I investigated every local water system in Korea from 2006 to 2012, measuring public satisfaction and water supply efficiency. During this period, many local authorities passed responsibility for administering water supply services to K-Water, a central government agency. This allowed direct comparison between locally and centrally governed services.
Following the change from local to central governance, public satisfaction plummeted, with citizen complaints increasing by 79%. Criticisms focused on service quality, prices, and various other issues. Such high levels of dissatisfaction even prompted the Korean National Assembly to query the situation in 2014.
In response, the central government could point to efficiency improvements, measured by the study at around 4%. As expected, these improvements took some time to achieve, especially as local governments operating less efficient systems were more likely to transfer their water service operations to K-Water.

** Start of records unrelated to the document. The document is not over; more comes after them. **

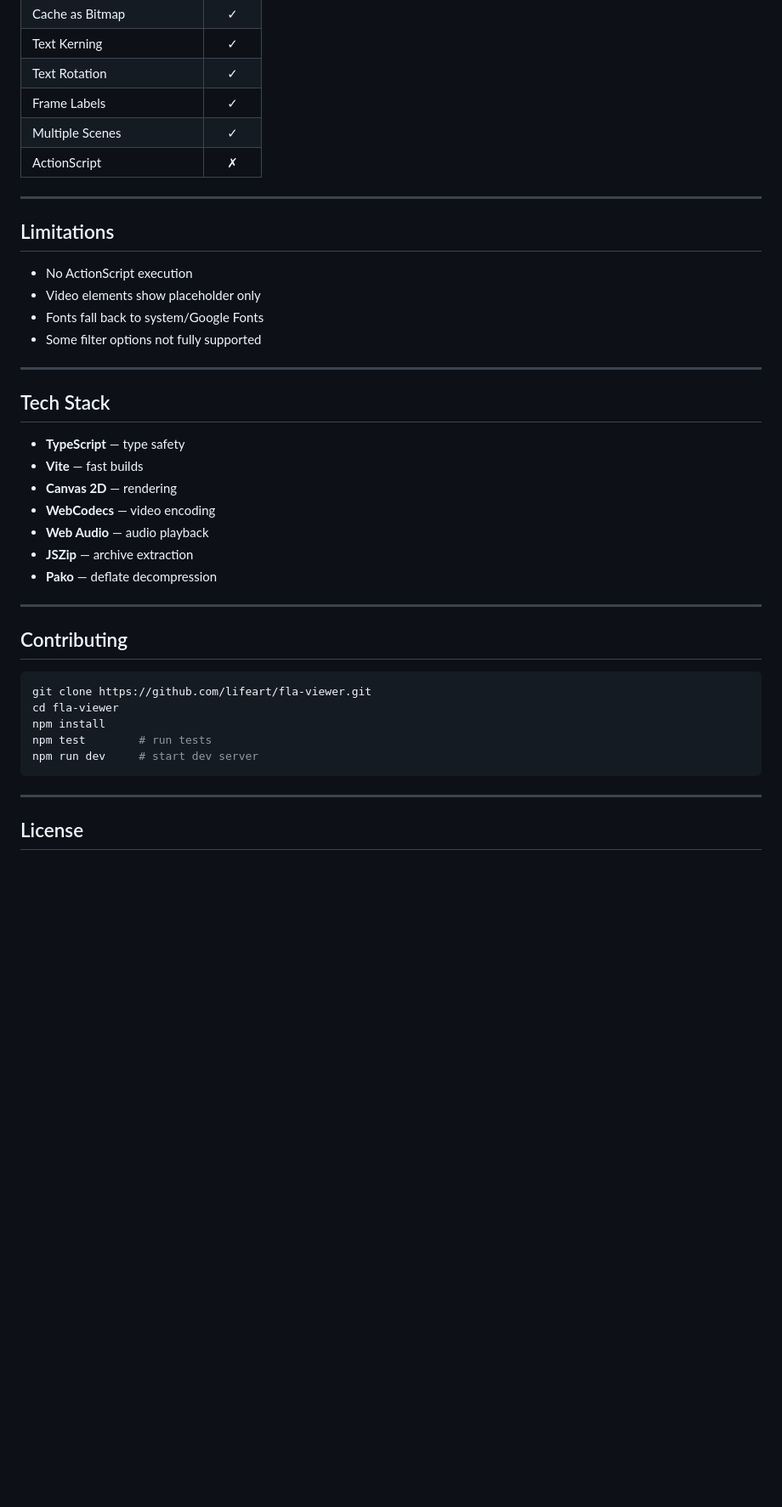
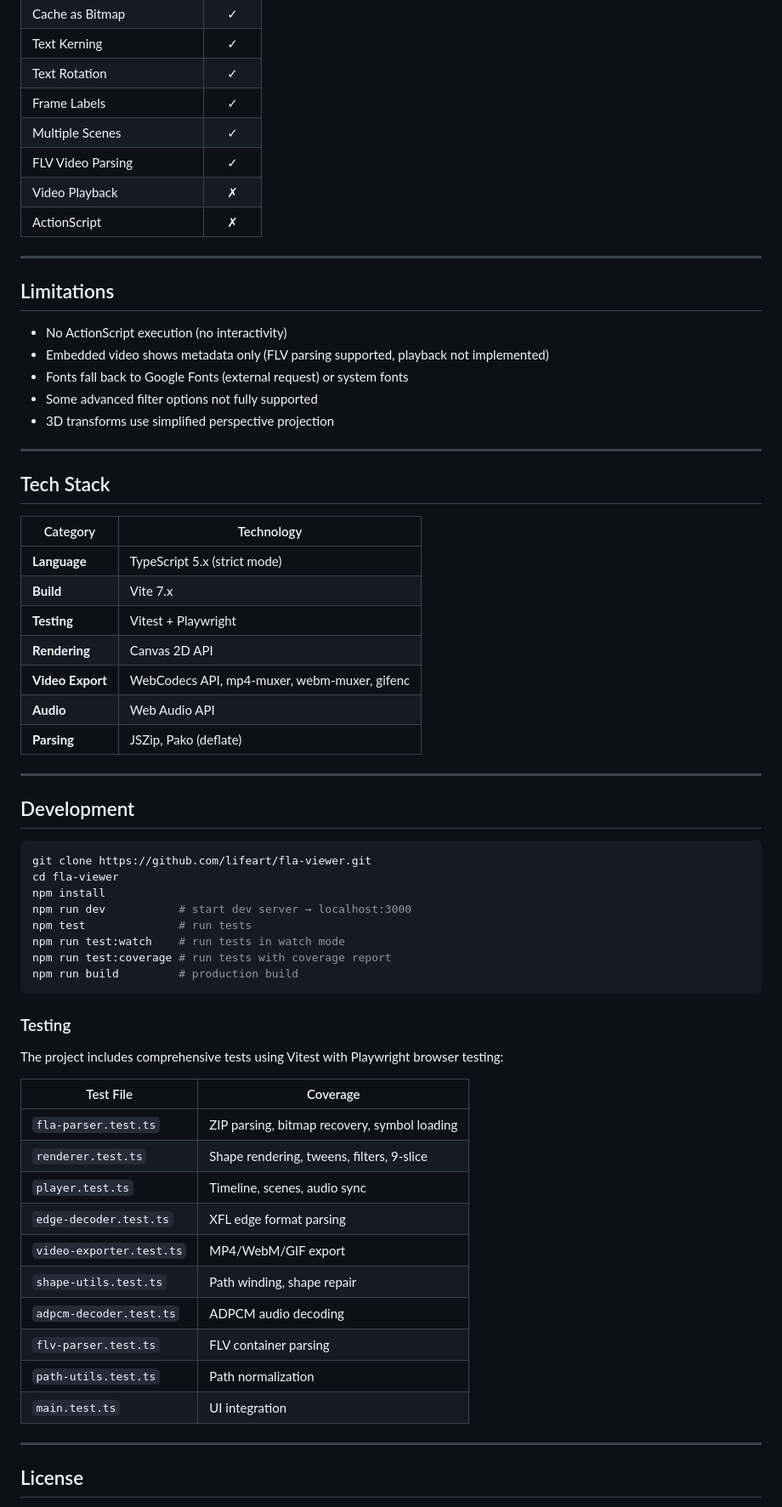
Before and after one commit to lifeart/fla-viewer, a Markdown page: README.md, the part around one of its changes. Shown at 85% size. GitHub-like rendering; blank space fills up the shorter version.

Commit message:
udpate readme

````diff
--- a/README.md
+++ b/README.md
@@ -248,40 +251,65 @@ FLA (ZIP) → Parser → Document → Renderer → Canvas
 | Text Rotation | ✓ |
 | Frame Labels | ✓ |
 | Multiple Scenes | ✓ |
+| FLV Video Parsing | ✓ |
+| Video Playback | ✗ |
 | ActionScript | ✗ |
 
 ---
 
 ## Limitations
 
-- No ActionScript execution
-- Video elements show placeholder only
-- Fonts fall back to system/Google Fonts
-- Some filter options not fully supported
+- No ActionScript execution (no interactivity)
+- Embedded video shows metadata only (FLV parsing supported, playback not implemented)
+- Fonts fall back to Google Fonts (external request) or system fonts
+- Some advanced filter options not fully supported
+- 3D transforms use simplified perspective projection
 
 ---
 
 ## Tech Stack
 
-- **TypeScript** — type safety
-- **Vite** — fast builds
-- **Canvas 2D** — rendering
-- **WebCodecs** — video encoding
-- **Web Audio** — audio playback
-- **JSZip** — archive extraction
-- **Pako** — deflate decompression
+| Category | Technology |
+|----------|------------|
+| **Language** | TypeScript 5.x (strict mode) |
+| **Build** | Vite 7.x |
+| **Testing** | Vitest + Playwright |
+| **Rendering** | Canvas 2D API |
+| **Video Export** | WebCodecs API, mp4-muxer, webm-muxer, gifenc |
+| **Audio** | Web Audio API |
+| **Parsing** | JSZip, Pako (deflate) |
 
 ---
 
-## Contributing
+## Development
 
 ```bash
 git clone https://github.com/lifeart/fla-viewer.git
 cd fla-viewer
 npm install
-npm test        # run tests
-npm run dev     # start dev server
+npm run dev           # start dev server → localhost:3000
+npm test              # run tests
+npm run test:watch    # run tests in watch mode
+npm run test:coverage # run tests with coverage report
+npm run build         # production build
 ```
+
+### Testing
+
+The project includes comprehensive tests using Vitest with Playwright browser testing:
+
+| Test File | Coverage |
+|-----------|----------|
+| `fla-parser.test.ts` | ZIP parsing, bitmap recovery, symbol loading |
+| `renderer.test.ts` | Shape rendering, tweens, filters, 9-slice |
+| `player.test.ts` | Timeline, scenes, audio sync |
+| `edge-decoder.test.ts` | XFL edge format parsing |
+| `video-exporter.test.ts` | MP4/WebM/GIF export |
+| `shape-utils.test.ts` | Path winding, shape repair |
+| `adpcm-decoder.test.ts` | ADPCM audio decoding |
+| `flv-parser.test.ts` | FLV container parsing |
+| `path-utils.test.ts` | Path normalization |
+| `main.test.ts` | UI integration |
 
 ---
 
````
Also changed, not shown: other parts of README.md (+7 -4 lines).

For the public, of course, improving efficiency brings unpopular short-term costs. The greatest efficiency gains in a water supply system are achieved by reducing leaks. This may involve frequent disruptions to the water supply and higher bills to fund investment in pipelines and other key infrastructure. Both inevitably provoked the marked increase in citizen complaints.
As I highlight, “We need to recognize the inherent trade-off between enhancing efficiency and its unpopular impacts. Such policies are less likely to be pursued by local governments, as the short election cycle directs politicians and administrators to prioritize public satisfaction.”
By contrast, the performance of central government bureaucrats is evaluated through an internal management system. Rather than facing short-term political pressure, K-Water’s administrators could prioritize efficiency as their most important objective. Their effectiveness in this endeavor contrasts starkly with the losses suffered by many local authorities: according to regular media reports, water supply operations are one of chief causes of local fiscal deficits.
I warn, though, that the ultimate purpose of the government may be neglected when public service provision is governed by a performance management system, insulated from democratic forces: “excessive focus on narrow targets may lead administrators to ignore their mission of serving the public.” Consequently, activities aiming to increase short-term public satisfaction or awareness are better-suited to local governments, especially where direct interaction with citizens is required.
For longer-term policymaking, shrouded in greater uncertainty, my findings compellingly endorse the central government’s superiority.
Source: Yonsei Research Archive
Hong, S. (2016). What are the areas of competence for central and local governments? Accountability mechanisms in multi-level governance. Journal of Public Administration Research and Theory, 27(1), 120-134.